Tuesday, 21 August 2012

The importance of a first reading...

Sebastian Born, Associate Director (Literary), National Theatre gives his thoughts and  advice about when you read a script for the first time. 
"Approach the play expecting it to engage and entertain you. Try and clear away any preconceptions about what you might be looking for and respond to the play for what it is and not what you hope it might be. 

Remember that a play is a blueprint for a performance, not a description of a performance – so allow yourself to visualize the play in your own way (no two readers will have the same image of any character). Try and allow the play to come off the page and into your own unique three-dimensional imaginative space. 

Try and experience the play as you read it, try and let it happen to you. Interrogating your responses as you go along risks erecting an obstruction between you and the feelings which the play can generate. Read key stage directions, but don’t get bogged down in too much extraneous detail - a sense of where and when the action is occurring is all you need. Read the character descriptions, but again don’t get distracted by too much detail – who the characters are should be revealed (or not) as you read. 

Try and read the play at more or less the speed it will be performed. This will give you a sense of how the action of the play unfolds in real time and whether it holds your attention or not. Don’t expect to understand and appreciate everything about a play from your first reading. Great plays never stop revealing new insights every time they are read or performed.

The importance of your first reading is to discover whether the play keeps you turning the pages until the end (does the story grip you?); and whether it engages your emotions (do you care about the characters and their predicaments?)"

Sebastian Born
After gaining a degree in philosophy from Cambridge University Sebastian worked in theatre as a stage manager, then director. He became the Literary Manager at the Bush Theatre from 1981 to 1985, before becoming a literary agent. He worked as an agent for 18 years, latterly founding The Agency in 1995. He lived abroad for 2 years, before joining the NT at the beginning of 2007 as Associate Director (Literary). His  principal job at The National Theatre is to identify and develop work that can be considered for inclusion in the NT repertoire.

For more information about the National Theatre's Literary Department please click here

Friday, 17 August 2012

Advice on selecting your Connections play

So you have downloaded all of this years Connections plays; now what?

With ten different plays from ten different playwrights, there’s a lot of choice. While the age range and number of characters may eliminate some texts, it’s up to you to select a play that best suits and most appeals to your company.

No one is better placed to make this choice than you and your company, but we have a couple of tips for you to consider when it comes to making your decision:

Read all the plays

We try to provide as much time as possible between making the plays available and asking you to submit your choices. Some plays may immediately leap out at you from the
synopsis, while others might not seem quite right.

We encourage you to read all the scripts; this could simply confirm your initial intentions, or perhaps uncover a hidden gem you might have otherwise overlooked. Having an awareness of all the plays will give you a better feel for what Connections 2012 will be like.

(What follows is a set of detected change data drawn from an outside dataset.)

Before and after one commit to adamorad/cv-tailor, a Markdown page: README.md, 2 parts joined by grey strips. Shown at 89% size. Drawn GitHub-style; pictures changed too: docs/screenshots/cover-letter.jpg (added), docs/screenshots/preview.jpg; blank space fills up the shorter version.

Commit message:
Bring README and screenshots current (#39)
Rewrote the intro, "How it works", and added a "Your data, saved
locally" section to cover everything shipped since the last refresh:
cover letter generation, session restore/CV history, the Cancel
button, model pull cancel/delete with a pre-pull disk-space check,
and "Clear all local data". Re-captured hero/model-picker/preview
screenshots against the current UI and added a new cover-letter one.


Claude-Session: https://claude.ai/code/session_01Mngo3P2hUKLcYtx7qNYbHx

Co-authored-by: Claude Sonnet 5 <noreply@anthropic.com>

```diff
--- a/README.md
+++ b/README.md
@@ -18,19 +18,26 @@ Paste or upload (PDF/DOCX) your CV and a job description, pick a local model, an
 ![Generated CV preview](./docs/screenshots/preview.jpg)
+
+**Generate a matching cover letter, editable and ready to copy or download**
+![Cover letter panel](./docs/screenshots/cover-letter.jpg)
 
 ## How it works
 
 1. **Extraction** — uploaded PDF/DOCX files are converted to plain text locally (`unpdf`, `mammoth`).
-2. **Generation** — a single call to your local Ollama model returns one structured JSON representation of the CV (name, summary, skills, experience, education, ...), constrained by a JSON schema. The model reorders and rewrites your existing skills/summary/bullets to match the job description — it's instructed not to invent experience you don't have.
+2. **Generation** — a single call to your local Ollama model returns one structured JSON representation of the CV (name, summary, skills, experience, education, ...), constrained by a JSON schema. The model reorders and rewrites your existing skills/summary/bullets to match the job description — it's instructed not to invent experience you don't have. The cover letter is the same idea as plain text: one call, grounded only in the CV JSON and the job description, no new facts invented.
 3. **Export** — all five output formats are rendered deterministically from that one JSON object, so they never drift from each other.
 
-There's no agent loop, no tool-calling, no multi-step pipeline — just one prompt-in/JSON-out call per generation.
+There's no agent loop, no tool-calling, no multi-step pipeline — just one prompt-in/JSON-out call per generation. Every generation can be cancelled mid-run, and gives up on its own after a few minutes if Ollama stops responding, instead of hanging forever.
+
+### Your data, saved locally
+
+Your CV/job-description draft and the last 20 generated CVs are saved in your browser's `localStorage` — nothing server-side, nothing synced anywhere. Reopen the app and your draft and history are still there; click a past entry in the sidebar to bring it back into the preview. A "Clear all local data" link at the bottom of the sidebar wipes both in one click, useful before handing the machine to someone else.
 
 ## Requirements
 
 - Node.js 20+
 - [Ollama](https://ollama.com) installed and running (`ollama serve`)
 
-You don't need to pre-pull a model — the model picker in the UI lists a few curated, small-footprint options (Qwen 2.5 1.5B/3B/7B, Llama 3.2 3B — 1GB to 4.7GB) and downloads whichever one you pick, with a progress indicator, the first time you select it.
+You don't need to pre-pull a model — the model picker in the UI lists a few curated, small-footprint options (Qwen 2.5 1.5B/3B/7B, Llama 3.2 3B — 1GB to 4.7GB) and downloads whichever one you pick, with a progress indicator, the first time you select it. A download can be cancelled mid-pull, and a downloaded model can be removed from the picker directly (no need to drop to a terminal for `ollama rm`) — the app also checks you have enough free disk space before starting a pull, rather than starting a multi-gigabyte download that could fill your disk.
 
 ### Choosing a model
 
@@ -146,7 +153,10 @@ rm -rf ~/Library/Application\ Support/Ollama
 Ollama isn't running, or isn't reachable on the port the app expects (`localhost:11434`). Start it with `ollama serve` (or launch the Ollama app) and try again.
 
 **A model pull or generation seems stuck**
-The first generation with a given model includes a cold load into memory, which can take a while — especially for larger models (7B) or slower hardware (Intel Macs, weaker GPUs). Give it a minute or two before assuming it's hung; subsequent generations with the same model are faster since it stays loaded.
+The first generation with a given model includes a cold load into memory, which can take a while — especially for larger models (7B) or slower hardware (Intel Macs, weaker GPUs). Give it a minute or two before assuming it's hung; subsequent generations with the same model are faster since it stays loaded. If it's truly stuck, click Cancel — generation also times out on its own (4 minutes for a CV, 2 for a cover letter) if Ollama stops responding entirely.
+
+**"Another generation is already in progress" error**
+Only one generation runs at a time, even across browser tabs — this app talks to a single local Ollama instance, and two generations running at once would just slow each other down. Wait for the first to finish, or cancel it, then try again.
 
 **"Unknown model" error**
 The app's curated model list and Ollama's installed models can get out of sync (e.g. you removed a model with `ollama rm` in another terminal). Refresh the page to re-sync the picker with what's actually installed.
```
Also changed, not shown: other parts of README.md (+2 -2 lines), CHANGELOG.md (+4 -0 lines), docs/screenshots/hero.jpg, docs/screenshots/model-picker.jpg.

Casting & Read-through

Once you’ve read all of the available texts, you might choose a couple of your favourites and perhaps even one ‘wild card’ to read through with your company; gauging their reactions.
We discourage you from casting your production prior to receiving confirmation of which play you will be performing. However, it is important to consider how your potential cast might suit the different plays.

We encourage an open approach to casting. Many of this year’s plays involve a mix of nationalities and genders, so work with your cast. Use the opportunity to research and develop an understanding of characters drawn from all over the world. Casting decisions do need to be thoroughly thought through, ensuring they maintain the integrity of the play.


It is important to consider any practical constraints there may be, such as your Home Performance venue and the amount of rehearsal time available to you. Choose a play that you can realize to its full potential.

Your choices:

This year we've added a new front cover to each play, which gives you some “at-a-glance” information about each play. This information is only intended as a guide and not explicit rules.

The deadline for choosing your top two choices of play is FRIDAY 21st SEPTEMBER. Once you have decided on your two options you must fill in the Play Choice Form which was emailed to you with your password.

Failure to fill in this form by 21st September will result a delay in the confirmation of your play and may limit the plays available to you.

We will let you know which play your company will be performing by MONDAY 15th OCTOBER.

Next week the National Theatre's Associate Director and Head of Literary, Sebastian Born, will give his thoughts and advice about choosing the right play.